Continuing with our process or recompiling interesting twitter threads that we think deserve to preserved and shared across the community. In this case a very interesting one the Quick Guide to CLASSIC ANIMATION techniques and visual effects by @twostriptecnhicolour and distributed by the @EtheringtonBros.
Original twitter thread CLASSIC ANIMATION techniques
Edited twitter thread CLASSIC ANIMATION techniques
1/3 Stereoptical Process
Our feature tutorial/ artist today is this set of BEAUTIFULLY designed pages on CLASSIC ANIMATION techniques by the talented @twostriptecnhicolour! I’m posting these as a thread, so tap/click to see the rest! #animation #animationdev #gamedev #illustration #film #cartoons
2/3 The multiplane camera
the third entry is about the usage of Rotoscoping, an old traditional technique that is able to always make a great comeback.
Originally tweeted by EtheringtonBrothers (@EtheringtonBros) on October 28, 2022.
FAQ CLASSIC ANIMATION techniques
What is the multiplane camera
An interesting variation is when the background and foreground move in opposite directions. This gives the effect of rotation. An early example of this is the scene in Walt Disney’s Snow White and the Seven Dwarfs, when the evil queen drinks her potion and the environment appears to rotate around her.
The multi-plane camera was explained by Walt Disney in his 1957 Disneyland episode, Tricks of Our Trade.
What is rotoscopic animation?
Nowadays, rotoscopic animation is predominantly done on a computer.
Rotoscoping can also play a role in live-action films. For example, filmmakers can create a matte to remove an object from a scene to use it on another background. The rotoscoping used in Star Wars is one of the most famous examples. In the first trilogy, actors held a matte propped on a stick. Later, effects technicians redrew the matte to create the glowing lightsaber effect.

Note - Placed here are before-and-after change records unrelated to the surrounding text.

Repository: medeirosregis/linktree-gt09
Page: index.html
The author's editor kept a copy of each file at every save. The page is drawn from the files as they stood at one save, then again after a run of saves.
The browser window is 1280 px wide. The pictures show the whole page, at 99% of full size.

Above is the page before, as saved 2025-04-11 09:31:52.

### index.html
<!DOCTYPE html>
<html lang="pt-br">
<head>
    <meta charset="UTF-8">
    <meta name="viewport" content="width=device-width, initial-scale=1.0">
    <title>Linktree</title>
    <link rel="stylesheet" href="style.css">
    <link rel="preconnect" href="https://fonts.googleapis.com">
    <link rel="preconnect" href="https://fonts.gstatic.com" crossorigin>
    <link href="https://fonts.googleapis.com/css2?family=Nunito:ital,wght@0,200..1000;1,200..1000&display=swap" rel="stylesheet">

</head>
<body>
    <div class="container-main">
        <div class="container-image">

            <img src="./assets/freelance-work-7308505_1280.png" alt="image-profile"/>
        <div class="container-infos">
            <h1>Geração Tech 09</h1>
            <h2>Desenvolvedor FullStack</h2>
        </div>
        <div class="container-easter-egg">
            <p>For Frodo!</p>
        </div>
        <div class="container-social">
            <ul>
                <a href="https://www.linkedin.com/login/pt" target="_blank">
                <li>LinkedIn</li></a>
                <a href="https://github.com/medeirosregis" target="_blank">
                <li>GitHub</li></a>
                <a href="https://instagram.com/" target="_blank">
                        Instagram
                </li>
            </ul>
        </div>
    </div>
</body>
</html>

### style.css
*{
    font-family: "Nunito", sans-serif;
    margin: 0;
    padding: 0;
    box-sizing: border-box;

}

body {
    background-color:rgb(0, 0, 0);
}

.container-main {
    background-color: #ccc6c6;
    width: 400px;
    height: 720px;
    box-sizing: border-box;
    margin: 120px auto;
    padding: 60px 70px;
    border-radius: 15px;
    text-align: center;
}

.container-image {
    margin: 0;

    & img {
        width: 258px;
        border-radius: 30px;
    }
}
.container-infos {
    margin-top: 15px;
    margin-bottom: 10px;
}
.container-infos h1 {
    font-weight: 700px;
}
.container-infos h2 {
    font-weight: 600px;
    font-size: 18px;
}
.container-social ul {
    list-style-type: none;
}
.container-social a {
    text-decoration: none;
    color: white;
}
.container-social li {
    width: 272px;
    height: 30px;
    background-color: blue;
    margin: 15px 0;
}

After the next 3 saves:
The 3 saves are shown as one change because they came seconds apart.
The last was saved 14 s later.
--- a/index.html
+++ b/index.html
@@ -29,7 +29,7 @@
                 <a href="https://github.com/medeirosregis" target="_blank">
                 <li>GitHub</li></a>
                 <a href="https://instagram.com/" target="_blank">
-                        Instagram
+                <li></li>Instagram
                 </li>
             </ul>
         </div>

If you want to read more twitter threads, check our twitter section: